● THE INPUT:
# # # # # # #

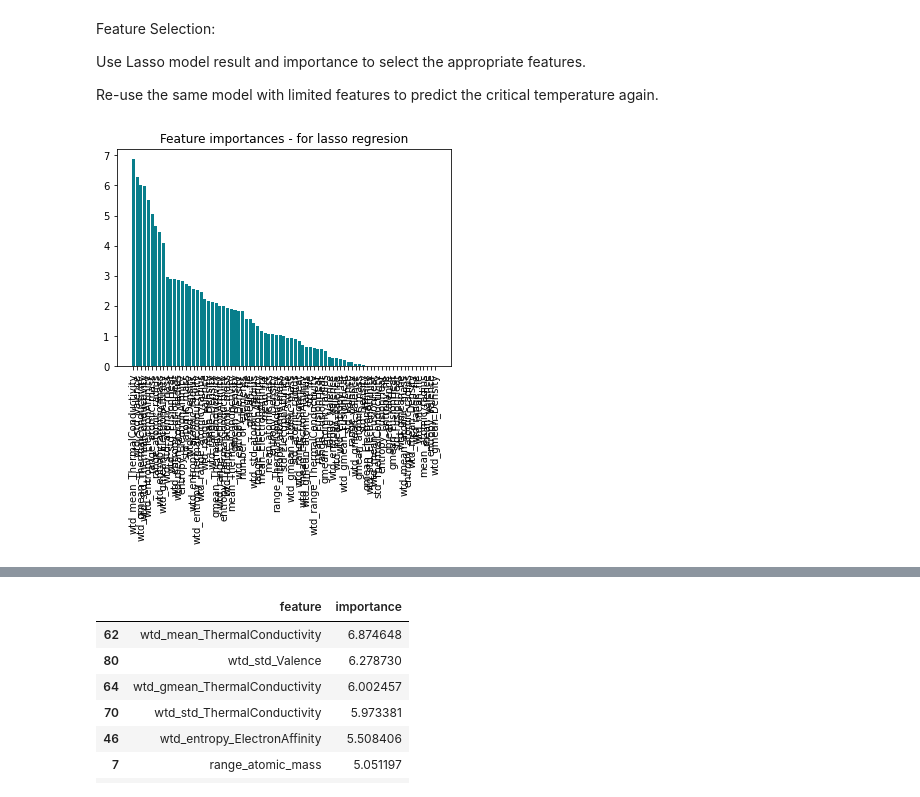
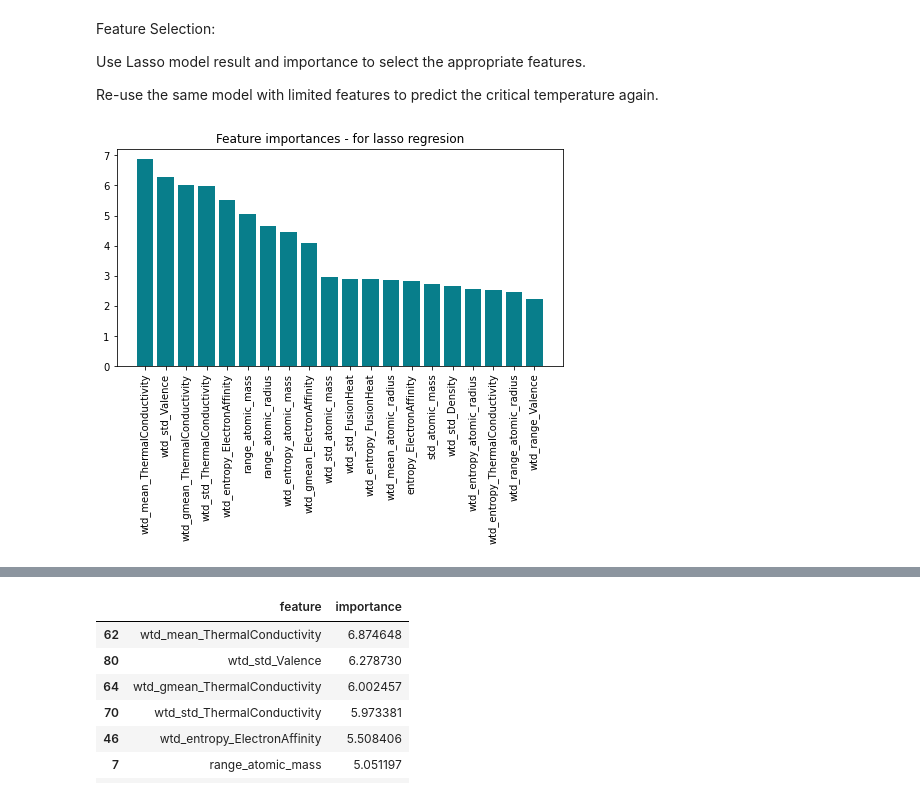
Before and after one commit to kuohu233/IE_7300, a Jupyter notebook: project.ipynb, the cells around one changed output, grey strips where cells are left out. Saved outputs shown, nothing was run; the diff lists cells and outputs as text; code cells hidden in the pictures.

```diff
--- a/project.ipynb
+++ b/project.ipynb
@@ -380,16 +380,19 @@ Use Lasso model result and importance to select the appropriate features.
 
 Re-use the same model with limited features to predict the critical temperature again.
 # %%
-# Lasso
+# Lasso Feature Importance
 
 dfX = pd.DataFrame(x,columns=x.columns)
 lassoImportantfeatures = pd.DataFrame(data={'feature': dfX.columns})
 lassoImportantfeatures["importance"] = np.abs(pd.DataFrame(lasso.w))
 lassoImportantfeatures = lassoImportantfeatures.sort_values(by='importance', ascending=False)
 
-plt.bar(x=lassoImportantfeatures['feature'], height=lassoImportantfeatures['importance'], color='#087E8B')
+plt.figure(figsize=(8,4))
+plt.bar(x=lassoImportantfeatures['feature'].iloc[0:20],
+    height=lassoImportantfeatures['importance'].iloc[0:20],
+    color='#087E8B')
 plt.title('Feature importances - for lasso regresion')
 plt.xticks(rotation='vertical')
 plt.show()
 # %% [output]
-[figure, old version]
+[figure, new version]
```
Also changed, not shown: parts of 16 cells of this notebook, 7 other files.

# # # # # # #

● PROBLEM: Give the data again exactly. Keep the images out.

● ANSWER TO THIS TASK:
Before and after one commit to kuohu233/IE_7300, a Jupyter notebook: project.ipynb, the cells around one changed output, grey strips where cells are left out. Saved outputs shown, nothing was run; the diff lists cells and outputs as text; code cells hidden in the pictures.

```diff
--- a/project.ipynb
+++ b/project.ipynb
@@ -380,16 +380,19 @@ Use Lasso model result and importance to select the appropriate features.
 
 Re-use the same model with limited features to predict the critical temperature again.
 # %%
-# Lasso
+# Lasso Feature Importance
 
 dfX = pd.DataFrame(x,columns=x.columns)
 lassoImportantfeatures = pd.DataFrame(data={'feature': dfX.columns})
 lassoImportantfeatures["importance"] = np.abs(pd.DataFrame(lasso.w))
 lassoImportantfeatures = lassoImportantfeatures.sort_values(by='importance', ascending=False)
 
-plt.bar(x=lassoImportantfeatures['feature'], height=lassoImportantfeatures['importance'], color='#087E8B')
+plt.figure(figsize=(8,4))
+plt.bar(x=lassoImportantfeatures['feature'].iloc[0:20],
+    height=lassoImportantfeatures['importance'].iloc[0:20],
+    color='#087E8B')
 plt.title('Feature importances - for lasso regresion')
 plt.xticks(rotation='vertical')
 plt.show()
 # %% [output]
-[figure, old version]
+[figure, new version]
```
Also changed, not shown: parts of 16 cells of this notebook, 7 other files.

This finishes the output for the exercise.